How much are prescription charges?
In England, patients are charged for drugs, medications, and treatments prescribed to them by a National Health Service (NHS) medical practitioner.
As of April 1 2021, NHS prescriptions were charged at a basic rate of £9.35 in England.
An NHS Prescription prepayment Certificate (PPC) offers considerable savings to people who require regular prescriptions, putting a cap on the annual payment for a specific medication. As of 2021, a three-month prescription pre-payment certificate cost £30.25. A twelve-month certificate was charged at £108.10.
Many patients are also exempt from prescription charges. Approximately 40% of the population are not liable to pay for their medication, but because of the demographics that most heavily account for medicine use (such as the elderly), over 90% of prescription items are dispensed free of charge.
Free prescriptions are offered to the following groups:
* Children under 16, or under 18 if in full time education, and adults aged 60 and over.
* Pregnant women, or women who have given birth in the past 12 months.
* Those suffering from specific medical conditions or physical disabilities (such as diabetes or epilepsy) and who hold a valid medical exemption certificate as a testament to this.
* People in receipt of certain benefits or tax credits such as Income Support or Jobseekers’ Allowance
* People from low-income brackets, whose annual family income used to calculate tax credit is £15,276 or less and who receives child tax credit, or working tax credit including a disability element.
* Those holding a valid war pension exemption certificate and whose prescription is for an accepted disability.
In addition to exempt persons, contraceptive substances are prescribed to women at no cost.
However, most chronic conditions are not included in the list of exemptions, including asthma, lupus, arthritis, Crohn’s disease, and many more. As a result, most people suffering from chronic conditions are forced to pay prescription charges over their entire working lives.
The NHS Low Income Scheme provides financial support to those not already exempt from prescription charges.
The above costs apply only to England. Prescription charges have been abolished in the rest of the UK. Wales introduced universally free prescriptions in 2007, Northern Ireland scrapped the charges in 2010, and Scotland followed suit in 2011.
The case made for abolishing prescription charges
The founders of the NHS regarded prescription charges as antithetical to the notion of a service allegedly “free at the point of use”. The very premise of these NHS charges continues to stir debate.
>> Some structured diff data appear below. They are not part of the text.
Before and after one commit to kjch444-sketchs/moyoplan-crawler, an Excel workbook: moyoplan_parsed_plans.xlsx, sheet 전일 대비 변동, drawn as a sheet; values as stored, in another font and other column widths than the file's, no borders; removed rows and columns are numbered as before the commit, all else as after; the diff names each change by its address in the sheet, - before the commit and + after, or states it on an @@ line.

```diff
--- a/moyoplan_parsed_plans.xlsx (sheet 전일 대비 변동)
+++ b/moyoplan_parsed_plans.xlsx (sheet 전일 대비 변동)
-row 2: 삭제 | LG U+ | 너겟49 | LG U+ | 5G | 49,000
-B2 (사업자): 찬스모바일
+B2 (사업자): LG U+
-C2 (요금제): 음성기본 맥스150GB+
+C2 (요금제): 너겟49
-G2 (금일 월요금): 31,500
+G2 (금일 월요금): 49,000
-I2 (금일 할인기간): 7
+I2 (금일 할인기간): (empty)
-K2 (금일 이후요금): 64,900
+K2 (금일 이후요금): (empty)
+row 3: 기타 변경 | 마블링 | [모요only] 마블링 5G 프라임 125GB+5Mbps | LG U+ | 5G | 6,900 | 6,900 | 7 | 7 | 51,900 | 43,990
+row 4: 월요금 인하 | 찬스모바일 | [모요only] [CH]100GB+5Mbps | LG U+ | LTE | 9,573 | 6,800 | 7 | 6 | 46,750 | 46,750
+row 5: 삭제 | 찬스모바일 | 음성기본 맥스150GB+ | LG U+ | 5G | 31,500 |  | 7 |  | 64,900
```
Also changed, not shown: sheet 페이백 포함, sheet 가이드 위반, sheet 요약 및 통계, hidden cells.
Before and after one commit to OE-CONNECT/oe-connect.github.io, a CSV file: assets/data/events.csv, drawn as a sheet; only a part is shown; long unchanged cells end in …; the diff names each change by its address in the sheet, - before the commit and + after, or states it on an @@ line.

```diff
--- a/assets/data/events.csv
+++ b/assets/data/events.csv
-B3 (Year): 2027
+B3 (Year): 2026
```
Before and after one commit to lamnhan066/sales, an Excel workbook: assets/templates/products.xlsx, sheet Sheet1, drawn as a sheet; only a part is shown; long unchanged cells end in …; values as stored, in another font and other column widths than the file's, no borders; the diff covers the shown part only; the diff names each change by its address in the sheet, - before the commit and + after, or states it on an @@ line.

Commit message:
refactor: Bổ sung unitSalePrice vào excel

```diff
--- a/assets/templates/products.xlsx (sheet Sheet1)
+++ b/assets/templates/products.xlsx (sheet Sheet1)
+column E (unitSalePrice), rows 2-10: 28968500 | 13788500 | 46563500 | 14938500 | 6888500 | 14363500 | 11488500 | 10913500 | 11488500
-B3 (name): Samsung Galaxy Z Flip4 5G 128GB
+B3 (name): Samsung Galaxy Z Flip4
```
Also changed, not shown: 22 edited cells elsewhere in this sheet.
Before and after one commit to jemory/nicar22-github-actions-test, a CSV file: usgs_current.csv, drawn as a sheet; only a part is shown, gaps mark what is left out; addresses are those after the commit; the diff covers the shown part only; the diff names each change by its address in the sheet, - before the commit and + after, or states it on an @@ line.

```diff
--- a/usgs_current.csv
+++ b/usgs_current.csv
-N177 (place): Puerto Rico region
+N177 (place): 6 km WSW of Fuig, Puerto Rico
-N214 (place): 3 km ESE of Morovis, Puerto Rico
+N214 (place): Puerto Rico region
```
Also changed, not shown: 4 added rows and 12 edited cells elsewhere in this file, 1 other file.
The range of conditions exempt from charges has been frequently criticised. In 2002, the Wanless Report, commissioned by the Government, condemned the exemption system as “illogical”. The listed exemptions, the report argued, took no account of income, meaning that affluent pensioners were exempt, while families dependent on state support were not.
Existing prescription charges are also said to place an unjust burden on people living with long-term or chronic illness. The Prescription Charges Campaign, an alliance of 24 charities including Arthritis Care, Parkinson’s UK and the Terence Higgins Trust, has been lobbying the Government to abolish unfair prescription charges for people with any form of long-term medical condition.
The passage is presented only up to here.